where the feature vector input is $\vec x$, and the function f is typically parameterized by some parameters $\vec \theta$. In the Bayesian approach to this problem, instead of choosing a single parameter vector $\vec \theta$, the result is integrated over all possible thetas, with the thetas weighted by how likely they are given the training data D:

$P({\rm class}|{\vec x}) = \int f\left(\vec x;\vec \theta\right)P(\vec \theta|D) d\vec \theta$

The third problem is related to the second, but the problem is to estimate the class-conditional probabilities $P(\vec x|{\rm class})$ and then use Bayes' rule to produce the class probability as in the second problem.

Examples of classification algorithms include:

An intriguing problem in pattern recognition yet to be solved is the relationship between the problem to be solved (data to be classified) and the performance of various pattern recognition algorithms (classifiers). Van der Walt and Barnard (see reference section) investigated very specific artificial data sets to determine conditions under which certain classifiers perform better and worse than others.

Classifier performance depend greatly on the characteristics of the data to be classified.
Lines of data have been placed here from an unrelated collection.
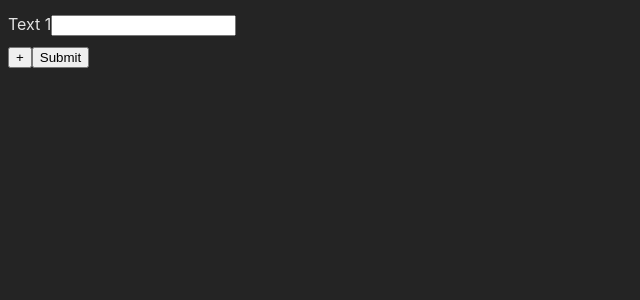
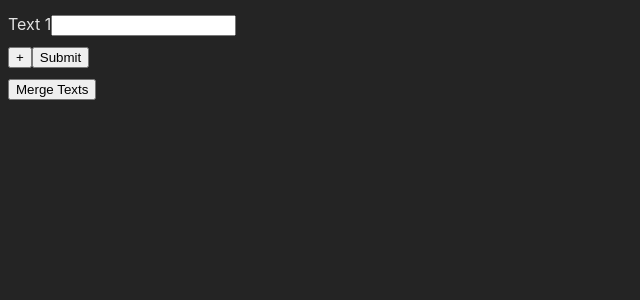
Before and after one commit to sametkayik/string_combinator_ui, a React (Vite) app: page / in a window 1280 px wide. Shown: the top 300 px of the page, without its empty margins (0-640 px from the left). Built offline with nearby package versions, Linux system fonts and the light colour scheme.

Commit message:
selam new

```diff
--- a/src/App.jsx
+++ b/src/App.jsx
@@ -4,6 +4,7 @@ import axios from "axios";
 function App() {
   const baseUrl = "http://localhost:8080/api/texts";
   const [textList, setTextList] = useState([{ content: "" }]);
+  const [mergedText, setMergedText] = useState("");
 
   const handleTextChange = (e, index) => {
     const { name, value } = e.target;
@@ -23,6 +24,7 @@ function App() {
       .post(baseUrl, requestData)
       .then((res) => {
         console.log(res.data);
+        setMergedText(res.data.mergedText);
       })
       .catch((err) => {
         console.log(err);
@@ -49,6 +51,10 @@ function App() {
         </button>
         <button type="submit">Submit</button>
       </form>
+      <button type="button" onClick={handleSubmit}>
+        Merge Texts
+      </button>
+      <div>{mergedText}</div>
     </div>
   );
 }
```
There is no single classifier that works best on all given problems (a phenomenon that may be explained by the No-free-lunch theorem). Various emperical tests have been performed to compare classifier performance and to find the characteristics of data that determine classifier performance. Determining a suitable classifier for a given problem is however still more an art than a science.

The most widely used classifiers are the Neural Network (Multi-layer Perceptron), Support Vector Machines, k-Nearest Neighbours, Gaussian Mixture Model, Gaussian, Naive Bayes, Decision Tree and RBF classifiers.

## ReferencesEdit

• C.M. van der Walt and E. Barnard,“Data characteristics that determine classifier performance”, in Proceedings of the Sixteenth Annual Symposium of the Pattern Recognition Association of South Africa, pp.160-165, 2006.